### Source records
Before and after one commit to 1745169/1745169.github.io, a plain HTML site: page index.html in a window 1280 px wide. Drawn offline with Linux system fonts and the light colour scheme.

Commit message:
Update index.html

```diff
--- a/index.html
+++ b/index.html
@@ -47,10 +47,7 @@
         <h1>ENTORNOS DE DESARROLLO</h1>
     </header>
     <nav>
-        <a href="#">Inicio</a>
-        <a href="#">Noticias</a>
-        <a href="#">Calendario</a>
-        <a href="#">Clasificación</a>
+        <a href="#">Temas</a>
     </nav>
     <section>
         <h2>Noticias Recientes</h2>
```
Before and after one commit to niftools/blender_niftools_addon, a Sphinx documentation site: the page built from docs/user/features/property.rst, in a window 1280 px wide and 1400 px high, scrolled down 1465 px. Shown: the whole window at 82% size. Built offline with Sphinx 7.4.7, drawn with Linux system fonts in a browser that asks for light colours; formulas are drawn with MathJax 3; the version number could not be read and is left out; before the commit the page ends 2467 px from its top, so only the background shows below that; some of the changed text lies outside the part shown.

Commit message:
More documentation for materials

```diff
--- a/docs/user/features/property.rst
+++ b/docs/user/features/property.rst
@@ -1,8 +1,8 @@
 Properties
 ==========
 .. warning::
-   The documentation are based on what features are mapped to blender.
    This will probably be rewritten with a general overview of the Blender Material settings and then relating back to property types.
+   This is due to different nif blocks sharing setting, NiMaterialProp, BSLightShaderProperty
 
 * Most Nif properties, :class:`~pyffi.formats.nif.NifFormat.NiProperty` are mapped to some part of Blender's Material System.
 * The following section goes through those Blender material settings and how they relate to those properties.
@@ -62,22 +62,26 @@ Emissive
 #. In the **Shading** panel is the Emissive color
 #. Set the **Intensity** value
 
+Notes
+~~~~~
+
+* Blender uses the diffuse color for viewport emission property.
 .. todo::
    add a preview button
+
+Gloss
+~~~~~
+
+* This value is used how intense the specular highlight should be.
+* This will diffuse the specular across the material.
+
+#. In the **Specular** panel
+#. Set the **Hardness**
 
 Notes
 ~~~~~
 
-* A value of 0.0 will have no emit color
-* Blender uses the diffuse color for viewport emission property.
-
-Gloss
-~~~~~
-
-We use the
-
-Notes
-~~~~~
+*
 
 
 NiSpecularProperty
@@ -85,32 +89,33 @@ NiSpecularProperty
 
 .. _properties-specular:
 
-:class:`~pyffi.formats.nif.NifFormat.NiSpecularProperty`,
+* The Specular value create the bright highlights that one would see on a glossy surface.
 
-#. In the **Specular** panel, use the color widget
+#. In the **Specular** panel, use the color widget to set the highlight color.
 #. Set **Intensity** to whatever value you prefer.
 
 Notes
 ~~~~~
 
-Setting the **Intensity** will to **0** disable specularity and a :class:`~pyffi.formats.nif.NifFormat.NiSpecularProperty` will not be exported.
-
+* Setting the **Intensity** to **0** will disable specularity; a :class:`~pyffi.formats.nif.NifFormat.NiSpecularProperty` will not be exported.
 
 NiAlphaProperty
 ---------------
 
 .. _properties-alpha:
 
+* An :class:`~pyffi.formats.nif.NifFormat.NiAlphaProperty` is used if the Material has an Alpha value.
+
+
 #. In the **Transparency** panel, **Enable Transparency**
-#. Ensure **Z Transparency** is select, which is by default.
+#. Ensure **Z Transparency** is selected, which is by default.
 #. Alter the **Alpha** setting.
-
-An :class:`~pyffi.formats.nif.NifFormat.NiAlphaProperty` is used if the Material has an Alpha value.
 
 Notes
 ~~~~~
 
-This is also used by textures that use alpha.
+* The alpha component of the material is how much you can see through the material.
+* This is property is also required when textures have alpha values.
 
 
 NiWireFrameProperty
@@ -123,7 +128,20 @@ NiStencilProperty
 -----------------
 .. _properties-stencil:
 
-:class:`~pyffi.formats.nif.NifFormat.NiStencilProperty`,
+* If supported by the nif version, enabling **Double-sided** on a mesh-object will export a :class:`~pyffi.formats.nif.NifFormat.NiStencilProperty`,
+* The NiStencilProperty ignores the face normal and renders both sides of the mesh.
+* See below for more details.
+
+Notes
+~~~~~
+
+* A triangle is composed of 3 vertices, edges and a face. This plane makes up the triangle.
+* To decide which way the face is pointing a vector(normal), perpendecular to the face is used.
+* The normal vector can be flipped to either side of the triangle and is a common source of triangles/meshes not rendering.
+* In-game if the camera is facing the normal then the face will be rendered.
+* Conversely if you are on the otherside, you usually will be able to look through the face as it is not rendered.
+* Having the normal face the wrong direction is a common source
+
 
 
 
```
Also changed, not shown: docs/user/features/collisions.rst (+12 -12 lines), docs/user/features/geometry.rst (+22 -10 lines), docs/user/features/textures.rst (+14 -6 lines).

### What this task involves
Output the records in full, keeping them exactly as they are.

### Solution for this exercise
Before and after one commit to 1745169/1745169.github.io, a plain HTML site: page index.html in a window 1280 px wide. Drawn offline with Linux system fonts and the light colour scheme.

Commit message:
Update index.html

```diff
--- a/index.html
+++ b/index.html
@@ -47,10 +47,7 @@
         <h1>ENTORNOS DE DESARROLLO</h1>
     </header>
     <nav>
-        <a href="#">Inicio</a>
-        <a href="#">Noticias</a>
-        <a href="#">Calendario</a>
-        <a href="#">Clasificación</a>
+        <a href="#">Temas</a>
     </nav>
     <section>
         <h2>Noticias Recientes</h2>
```
Before and after one commit to niftools/blender_niftools_addon, a Sphinx documentation site: the page built from docs/user/features/property.rst, in a window 1280 px wide and 1400 px high, scrolled down 1465 px. Shown: the whole window at 82% size. Built offline with Sphinx 7.4.7, drawn with Linux system fonts in a browser that asks for light colours; formulas are drawn with MathJax 3; the version number could not be read and is left out; before the commit the page ends 2467 px from its top, so only the background shows below that; some of the changed text lies outside the part shown.

Commit message:
More documentation for materials

```diff
--- a/docs/user/features/property.rst
+++ b/docs/user/features/property.rst
@@ -1,8 +1,8 @@
 Properties
 ==========
 .. warning::
-   The documentation are based on what features are mapped to blender.
    This will probably be rewritten with a general overview of the Blender Material settings and then relating back to property types.
+   This is due to different nif blocks sharing setting, NiMaterialProp, BSLightShaderProperty
 
 * Most Nif properties, :class:`~pyffi.formats.nif.NifFormat.NiProperty` are mapped to some part of Blender's Material System.
 * The following section goes through those Blender material settings and how they relate to those properties.
@@ -62,22 +62,26 @@ Emissive
 #. In the **Shading** panel is the Emissive color
 #. Set the **Intensity** value
 
+Notes
+~~~~~
+
+* Blender uses the diffuse color for viewport emission property.
 .. todo::
    add a preview button
+
+Gloss
+~~~~~
+
+* This value is used how intense the specular highlight should be.
+* This will diffuse the specular across the material.
+
+#. In the **Specular** panel
+#. Set the **Hardness**
 
 Notes
 ~~~~~
 
-* A value of 0.0 will have no emit color
-* Blender uses the diffuse color for viewport emission property.
-
-Gloss
-~~~~~
-
-We use the
-
-Notes
-~~~~~
+*
 
 
 NiSpecularProperty
@@ -85,32 +89,33 @@ NiSpecularProperty
 
 .. _properties-specular:
 
-:class:`~pyffi.formats.nif.NifFormat.NiSpecularProperty`,
+* The Specular value create the bright highlights that one would see on a glossy surface.
 
-#. In the **Specular** panel, use the color widget
+#. In the **Specular** panel, use the color widget to set the highlight color.
 #. Set **Intensity** to whatever value you prefer.
 
 Notes
 ~~~~~
 
-Setting the **Intensity** will to **0** disable specularity and a :class:`~pyffi.formats.nif.NifFormat.NiSpecularProperty` will not be exported.
-
+* Setting the **Intensity** to **0** will disable specularity; a :class:`~pyffi.formats.nif.NifFormat.NiSpecularProperty` will not be exported.
 
 NiAlphaProperty
 ---------------
 
 .. _properties-alpha:
 
+* An :class:`~pyffi.formats.nif.NifFormat.NiAlphaProperty` is used if the Material has an Alpha value.
+
+
 #. In the **Transparency** panel, **Enable Transparency**
-#. Ensure **Z Transparency** is select, which is by default.
+#. Ensure **Z Transparency** is selected, which is by default.
 #. Alter the **Alpha** setting.
-
-An :class:`~pyffi.formats.nif.NifFormat.NiAlphaProperty` is used if the Material has an Alpha value.
 
 Notes
 ~~~~~
 
-This is also used by textures that use alpha.
+* The alpha component of the material is how much you can see through the material.
+* This is property is also required when textures have alpha values.
 
 
 NiWireFrameProperty
@@ -123,7 +128,20 @@ NiStencilProperty
 -----------------
 .. _properties-stencil:
 
-:class:`~pyffi.formats.nif.NifFormat.NiStencilProperty`,
+* If supported by the nif version, enabling **Double-sided** on a mesh-object will export a :class:`~pyffi.formats.nif.NifFormat.NiStencilProperty`,
+* The NiStencilProperty ignores the face normal and renders both sides of the mesh.
+* See below for more details.
+
+Notes
+~~~~~
+
+* A triangle is composed of 3 vertices, edges and a face. This plane makes up the triangle.
+* To decide which way the face is pointing a vector(normal), perpendecular to the face is used.
+* The normal vector can be flipped to either side of the triangle and is a common source of triangles/meshes not rendering.
+* In-game if the camera is facing the normal then the face will be rendered.
+* Conversely if you are on the otherside, you usually will be able to look through the face as it is not rendered.
+* Having the normal face the wrong direction is a common source
+
 
 
 
```
Also changed, not shown: docs/user/features/collisions.rst (+12 -12 lines), docs/user/features/geometry.rst (+22 -10 lines), docs/user/features/textures.rst (+14 -6 lines).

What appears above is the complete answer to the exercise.